DATA EXTRACT section start

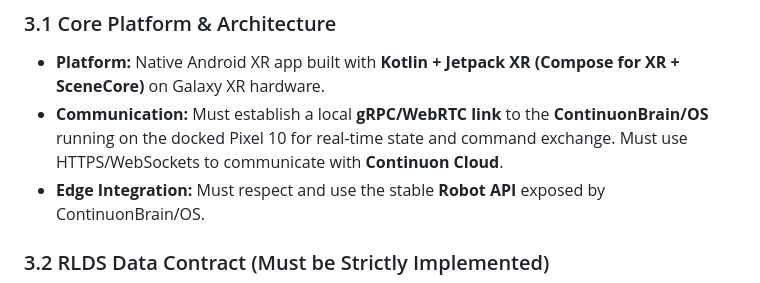
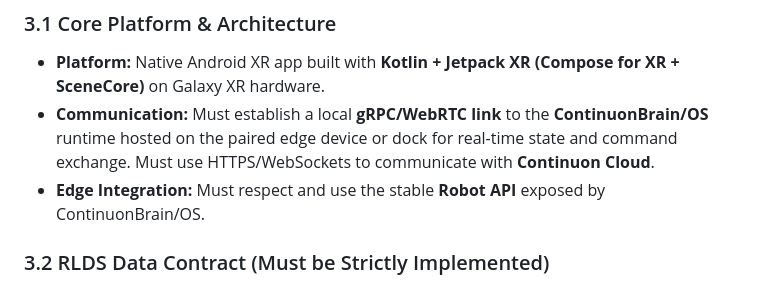
Before and after one commit to continuonai/continuon-clients, a Markdown page: PRD.md, the part around the change. Rendered like a GitHub page.

Commit message:
Clarify ContinuonBrain runtime connection

```diff
--- a/PRD.md
+++ b/PRD.md
@@ -60,7 +60,7 @@ ContinuonXR includes applications for non-XR devices:
 
 ### 3.1 Core Platform & Architecture
 *   **Platform:** Native Android XR app built with **Kotlin + Jetpack XR (Compose for XR + SceneCore)** on Galaxy XR hardware.
-*   **Communication:** Must establish a local **gRPC/WebRTC link** to the **ContinuonBrain/OS** running on the docked Pixel 10 for real-time state and command exchange. Must use HTTPS/WebSockets to communicate with **Continuon Cloud**.
+*   **Communication:** Must establish a local **gRPC/WebRTC link** to the **ContinuonBrain/OS** runtime hosted on the paired edge device or dock for real-time state and command exchange. Must use HTTPS/WebSockets to communicate with **Continuon Cloud**.
 *   **Edge Integration:** Must respect and use the stable **Robot API** exposed by ContinuonBrain/OS.
 
 ### 3.2 RLDS Data Contract (Must be Strictly Implemented)
```
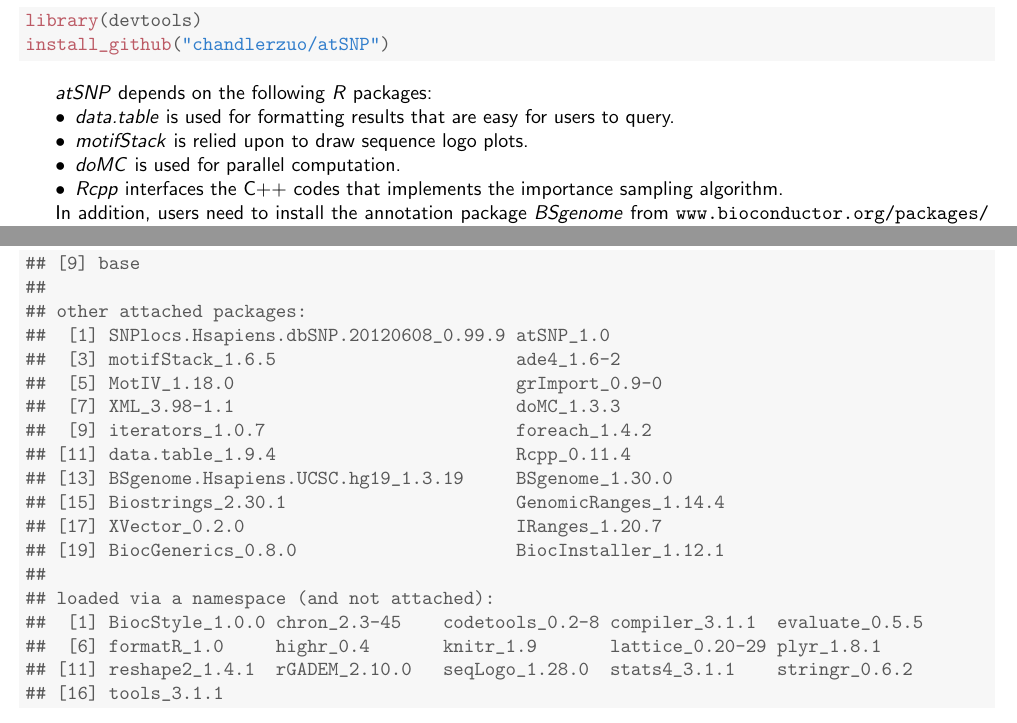
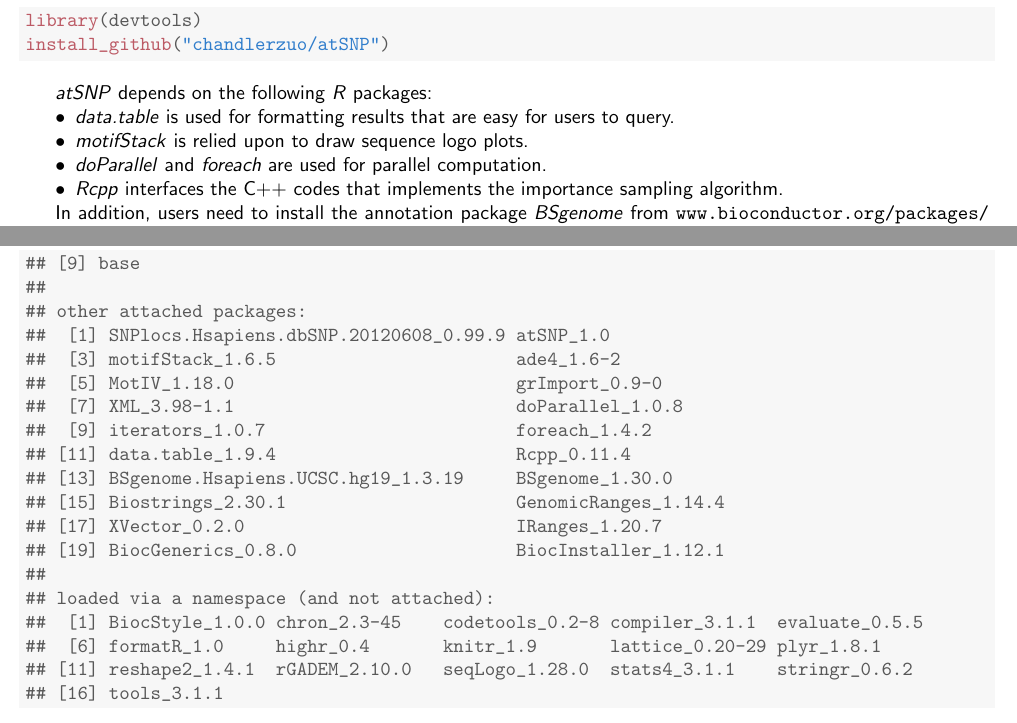
Before and after one commit to chandlerzuo/atSNP, a LaTeX document (vignettes/atsnp.tex): two parts of pages 2 and 13 of 13, joined at a grey line, cut so that both start at the same text. The pictures show the PDF file vignettes/atsnp.pdf that the author committed with the source.

Commit message:
use doParallel instead of doMC for windows systems

```diff
--- a/vignettes/atsnp.tex
+++ b/vignettes/atsnp.tex
@@ -113,7 +113,7 @@ We are working to make the package available through bioconductor. The developin
 \begin{itemize}
 \item \CRANpkg{data.table} is used for formatting results that are easy for users to query.
 \item \Biocpkg{motifStack} is relied upon to draw sequence logo plots.
-\item \CRANpkg{doMC} is used for parallel computation.
+\item \CRANpkg{doParallel} and \CRANpkg{foreach} are used for parallel computation.
 \item \CRANpkg{Rcpp} interfaces the C++ codes that implements the importance sampling algorithm.
 \end{itemize}
 
@@ -851,7 +851,7 @@ To visualize how each motif is matched to each allele using the \Rfunction{plotM
 ##  [1] SNPlocs.Hsapiens.dbSNP.20120608_0.99.9 atSNP_1.0
 ##  [3] motifStack_1.6.5                       ade4_1.6-2
 ##  [5] MotIV_1.18.0                           grImport_0.9-0
-##  [7] XML_3.98-1.1                           doMC_1.3.3
+##  [7] XML_3.98-1.1                           doParallel_1.0.8
 ##  [9] iterators_1.0.7                        foreach_1.4.2
 ## [11] data.table_1.9.4                       Rcpp_0.11.4
 ## [13] BSgenome.Hsapiens.UCSC.hg19_1.3.19     BSgenome_1.30.0
```
Also changed, not shown: vignettes/atsnp.pdf, vignettes/capturefile42ac5229e1c.ps (added), vignettes/atsnp.tex (2 more changed lines), 9 other files.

DATA EXTRACT section end

THE PROBLEM
Go through the listing above and return every line where the word "that" occurs.

TASK RESULT
Before and after one commit to chandlerzuo/atSNP, a LaTeX document (vignettes/atsnp.tex): two parts of pages 2 and 13 of 13, joined at a grey line, cut so that both start at the same text. The pictures show the PDF file vignettes/atsnp.pdf that the author committed with the source.
 \item \CRANpkg{data.table} is used for formatting results that are easy for users to query.
 \item \CRANpkg{Rcpp} interfaces the C++ codes that implements the importance sampling algorithm.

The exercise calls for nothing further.